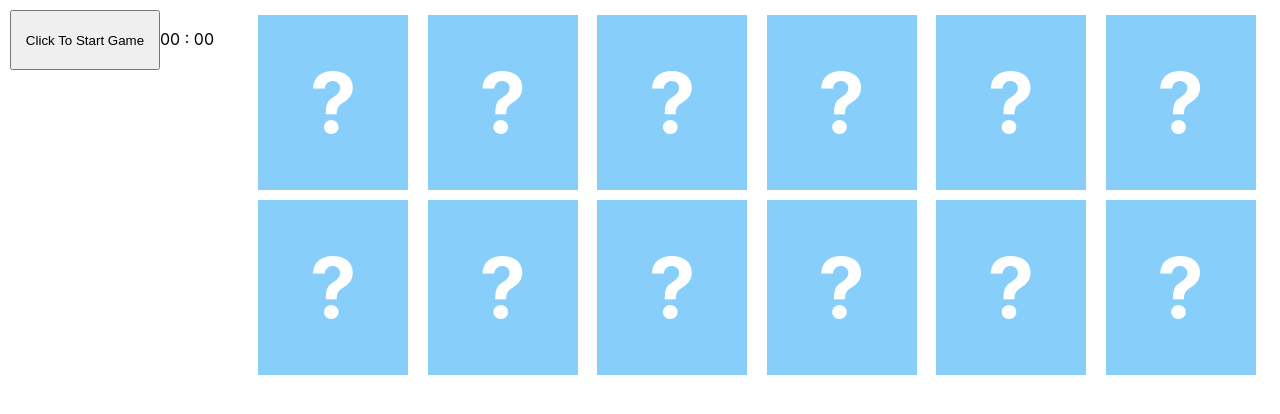
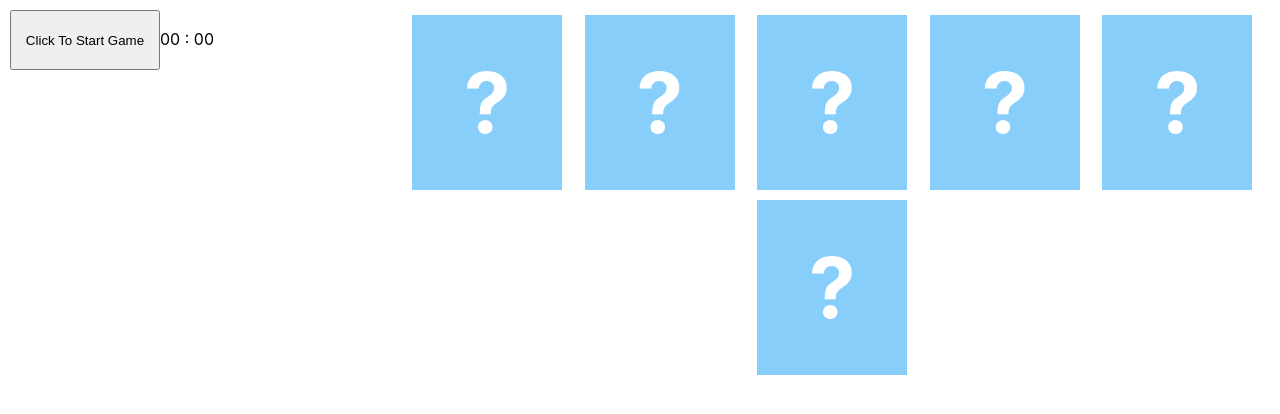
Before and after one commit to heyysh/tiny_games, a React (Create React App) app: page / in a window 1280 px wide. Shown: the top 414 px of the page. Built offline with nearby package versions, Linux system fonts and the light colour scheme.

Commit message:
structure refined: set index as parent component and add Playground as sibling with Sidebar

```diff
--- a/src/Games/CardFlip/components/Card.tsx
+++ b/src/Games/CardFlip/components/Card.tsx
@@ -4,17 +4,17 @@ type TCard = {
   idx: number;
   isOpen: boolean;
   isMatch: boolean;
-  avoidAllAction: boolean;
+  pauseInteraction: boolean;
   char: string;
   handleCardClick: (idx: number, char: string) => void;
 }
 
 const Card = (props: TCard) => {
-  const { idx, isOpen, isMatch, avoidAllAction, char, handleCardClick } = props;
+  const { idx, isOpen, isMatch, pauseInteraction, char, handleCardClick } = props;
 
   return (
     <CardStyle.CardContainer isOpen={isOpen} isMatch={isMatch}>
-      <CardStyle.CardBody onClick={() => (!avoidAllAction && !isOpen && !isMatch) && handleCardClick(idx, char)}>
+      <CardStyle.CardBody onClick={() => (!pauseInteraction && !isOpen && !isMatch) && handleCardClick(idx, char)}>
         <CardStyle.CardBack>?</CardStyle.CardBack>
         <CardStyle.CardFront isOpen={isOpen} isMatch={isMatch}>{char}</CardStyle.CardFront>
       </CardStyle.CardBody>
--- /dev/null
+++ b/src/Games/CardFlip/components/Playground.tsx
@@ -0,0 +1,88 @@
+import { useState, useEffect, useRef } from 'react';
+import * as PlaygroundStyle from './PlaygroundStyle';
+import Card from './Card';
+import { getRandomPairCardList } from './helpers';
+
+type TPlaygroundProps = {
+  isPlaying: boolean;
+}
+
+type TCardListState = {
+  char: string;
+  isOpen: boolean;
+  isMatch: boolean;
+}
+
+export default function Playground(props: TPlaygroundProps): JSX.Element {
+  const { isPlaying } = props;
+  const pairNum = 3;
+  const [cardList, setCardList] = useState<TCardListState[]>([]);
+  const openingCard = useRef('');
+  const matchedCardCount = useRef(0);
+  const [pauseInteraction, setPauseInteraction] = useState<boolean>(false);
+
+  const handleCardClick = (idx: number, char: string) => {
+    const isFlipFirstCard = openingCard.current === '';
+    const isMatchFlip = char === openingCard.current;
+    openingCard.current = openingCard.current ? '' : char;
+
+    handleCardOpen(idx, isMatchFlip);
+    if (isMatchFlip) matchedCardCount.current++;
+    if (!isFlipFirstCard) {
+      setPauseInteraction(true);
+      setTimeout(() => {
+        !isFlipFirstCard && handleCardResult(idx);
+        setPauseInteraction(false);
+      }, 1000);
+    }
+  }
+
+  const handleCardOpen = (idx: number, isMatchFlip: boolean) => {
+    setCardList((prev) => {
+      return prev.map((prevItem, prevIdx) => {
+        if (idx !== prevIdx) {
+          if (!prevItem.isOpen) return prevItem;
+          return {...prevItem, isOpen: true, isMatch: isMatchFlip};
+        }
+        return {...prevItem, isOpen: true, isMatch: isMatchFlip};
+      });
+    })
+  }
+
+  const handleCardResult = (idx: number) => {
+    setCardList((prev) => {
+      return prev.map((prevItem, prevIdx) => {
+        if (idx !== prevIdx) {
+          if (!prevItem.isOpen) return prevItem;
+          return {...prevItem, isOpen: false};
+        }
+        return {...prevItem, isOpen: false};
+      });
+    })
+  }
+
+  useEffect(() => {
+    const initCardList = getRandomPairCardList(pairNum).map((itm) => ({
+      char: itm,
+      isOpen: false,
+      isMatch: false
+    }));
+    setCardList(initCardList);
+  }, []);
+
+  return (
+    <PlaygroundStyle.Playground>
+      {cardList.map((card, idx) =>
+        <Card
+          key={`${card.char}_${idx}`}
+          idx={idx}
+          isOpen={card.isOpen}
+          isMatch={card.isMatch}
+          pauseInteraction={!isPlaying || pauseInteraction}
+          char={card.char}
+          handleCardClick={handleCardClick}
+        />
+      )}
+    </PlaygroundStyle.Playground>
+  );
+}
--- /dev/null
+++ b/src/Games/CardFlip/components/PlaygroundStyle.tsx
@@ -0,0 +1,9 @@
+import styled from 'styled-components';
+
+const Playground = styled.div`
+  margin: 10px;
+  display: flex;
+  justify-content: space-evenly;
+  flex-wrap: wrap;
+`
+export { Playground };
--- a/src/Games/CardFlip/components/Sidebar.tsx
+++ b/src/Games/CardFlip/components/Sidebar.tsx
@@ -4,24 +4,22 @@ import Timer from './Timer';
 import { timerFormatter } from './helpers';
 
 type TSidebarProps = {
-  setAvoidAllAction: (avoidAllAction: boolean) => void;
+  isPlaying: boolean;
+  setIsPlaying: (isPlaying: boolean) => void;
 }
 
 const Sidebar = (props: TSidebarProps) => {
-  const { setAvoidAllAction } = props;
-  const [isPlaying, setIsPlaying] = useState<boolean>(false);
-  const [isInterrupt, setIsInterrupt] = useState<boolean>(false);
+  const { isPlaying, setIsPlaying } = props;
+  // const [isPlaying, setIsPlaying] = useState<boolean>(false);
   const [lastTimeConsuming, setLastTimeConsuming] = useState<number>(0);
 
   const handleStartPlaying = () => {
-    setAvoidAllAction(false);
     setIsPlaying(true);
   }
 
   const handleTimerResult = (timeConsuming: number, isReachTimeLimit: boolean) => {
     setLastTimeConsuming(timeConsuming);
     setIsPlaying(false);
-    setIsInterrupt(false);
   }
 
   return (
@@ -30,7 +28,7 @@ const Sidebar = (props: TSidebarProps) => {
         Click To Start Game
       </SidebarStyle.StartButton>
       {isPlaying
-        ? <Timer timeLimit={180} isInterrupt={isInterrupt} cb={handleTimerResult} />
+        ? <Timer timeLimit={10} isInterrupt={false} cb={handleTimerResult} />
         : timerFormatter(lastTimeConsuming)
       }
     </SidebarStyle.Main>
--- a/src/Games/CardFlip/components/helpers.ts
+++ b/src/Games/CardFlip/components/helpers.ts
@@ -1,3 +1,30 @@
+export const getRandomPairCardList = (pairNum: number): string[] => {
+  if (pairNum > 26) return [];
+  const randomCards = getRandomPairCards(pairNum);
+  const shuffledRandomCards = arrayShuffle(randomCards);
+  return shuffledRandomCards;
+}
+
+const getRandomPairCards = (pairNum: number): string[] => {
+  if (pairNum > 26) return [];
+  let randomCardIndices: number[] = [];
+  for (let i = 0; i < pairNum; i++) {
+    let currIndex = Math.floor(Math.random() * 26);
+    while (randomCardIndices.includes(currIndex)) currIndex = Math.floor(Math.random() * 26);
+    randomCardIndices = [...randomCardIndices, currIndex, currIndex];
+  }
+  return randomCardIndices.map(item => String.fromCharCode(item + 65));
+}
+
+const arrayShuffle = <T>(arr: T[]): T[] => {
+  let i = arr.length;
+  while (--i) {
+      let j = Math.floor(Math.random() * (i + 1));
+      [arr[j], arr[i]] = [arr[i], arr[j]];
+  }
+  return arr;
+}
+
 export const timerFormatter = (seconds: number): string => {
   const minute = Math.floor(seconds / 60);
   const second = seconds % 60;
--- a/src/Games/CardFlip/helpers.ts
+++ /dev/null
@@ -1,28 +0,0 @@
-const getRandomPairCardList = (pairNum: number): string[] => {
-  if (pairNum > 26) return [];
-  const randomCards = getRandomPairCards(pairNum);
-  const shuffledRandomCards = arrayShuffle(randomCards);
-  return shuffledRandomCards;
-}
-
-const getRandomPairCards = (pairNum: number): string[] => {
-  if (pairNum > 26) return [];
-  let randomCardIndices: number[] = [];
-  for (let i = 0; i < pairNum; i++) {
-    let currIndex = Math.floor(Math.random() * 26);
-    while (randomCardIndices.includes(currIndex)) currIndex = Math.floor(Math.random() * 26);
-    randomCardIndices = [...randomCardIndices, currIndex, currIndex];
-  }
-  return randomCardIndices.map(item => String.fromCharCode(item + 65));
-}
-
-const arrayShuffle = <T>(arr: T[]): T[] => {
-  let i = arr.length;
-  while (--i) {
-      let j = Math.floor(Math.random() * (i + 1));
-      [arr[j], arr[i]] = [arr[i], arr[j]];
-  }
-  return arr;
-}
-
-export { getRandomPairCardList };
--- a/src/Games/CardFlip/index.tsx
+++ b/src/Games/CardFlip/index.tsx
@@ -1,86 +1,19 @@
-import { useState, useEffect, useRef } from 'react';
+import { useState } from 'react';
 import * as CardFlipStyle from './style';
-import Card from './components/Card';
+import Playground from './components/Playground';
 import Sidebar from './components/Sidebar';
-import { getRandomPairCardList } from './helpers';
 
-type TCardListState = {
-  char: string;
-  isOpen: boolean;
-  isMatch: boolean;
-}
 
 export default function CardFlip(): JSX.Element {
-  const pairNum = 6;
-  const [cardList, setCardList] = useState<TCardListState[]>([]);
-  const openingCard = useRef('');
-  const [avoidAllAction, setAvoidAllAction] = useState<boolean>(true);
-
-  const handleCardClick = (idx: number, char: string) => {
-    const isFlipFirstCard = openingCard.current === '';
-    const isMatchFlip = char === openingCard.current;
-    openingCard.current = openingCard.current ? '' : char;
-
-    handleCardOpen(idx, isMatchFlip);
-
-    if (!isFlipFirstCard) {
-      setAvoidAllAction(true);
-      setTimeout(() => {
-        !isFlipFirstCard && handleCardResult(idx);
-        setAvoidAllAction(false);
-      }, 1000);
-    }
-  }
-
-  const handleCardOpen = (idx: number, isMatchFlip: boolean) => {
-    setCardList((prev) => {
-      return prev.map((prevItem, prevIdx) => {
-        if (idx !== prevIdx) {
-          if (!prevItem.isOpen) return prevItem;
-          return {...prevItem, isOpen: true, isMatch: isMatchFlip};
-        }
-        return {...prevItem, isOpen: true, isMatch: isMatchFlip};
-      });
-    })
-  }
-
-  const handleCardResult = (idx: number) => {
-    setCardList((prev) => {
-      return prev.map((prevItem, prevIdx) => {
-        if (idx !== prevIdx) {
-          if (!prevItem.isOpen) return prevItem;
-          return {...prevItem, isOpen: false};
-        }
-        return {...prevItem, isOpen: false};
-      });
-    })
-  }
-
-  useEffect(() => {
-    const initCardList = getRandomPairCardList(pairNum).map((itm) => ({
-      char: itm,
-      isOpen: false,
-      isMatch: false
-    }));
-    setCardList(initCardList);
-  }, []);
+  const [isPlaying, setIsPlaying] = useState<boolean>(false);
 
   return (
     <CardFlipStyle.Main>
-      <Sidebar setAvoidAllAction={setAvoidAllAction} />
-      <CardFlipStyle.Playground>
-        {cardList.map((card, idx) =>
-          <Card
-            key={`${card.char}_${idx}`}
-            idx={idx}
-            isOpen={card.isOpen}
-            isMatch={card.isMatch}
-            avoidAllAction={avoidAllAction}
-            char={card.char}
-            handleCardClick={handleCardClick}
-          />
-        )}
-      </CardFlipStyle.Playground>
+      <Sidebar
+        isPlaying={isPlaying}
+        setIsPlaying={setIsPlaying}
+      />
+      <Playground isPlaying={isPlaying} />
     </CardFlipStyle.Main>
   );
 }
--- a/src/Games/CardFlip/style.tsx
+++ b/src/Games/CardFlip/style.tsx
@@ -4,12 +4,4 @@ const Main = styled.div`
   display: flex;
 `
 
-const Playground = styled.div`
-  margin: 10px;
-  display: flex;
-  justify-content: space-evenly;
-  flex-wrap: wrap;
-`
-
-
-export { Main, Playground };
+export { Main };
```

> WORK INSTRUCTION
Count the lines of the entries above that contain the word "components" and give only the number.

> REPLY
12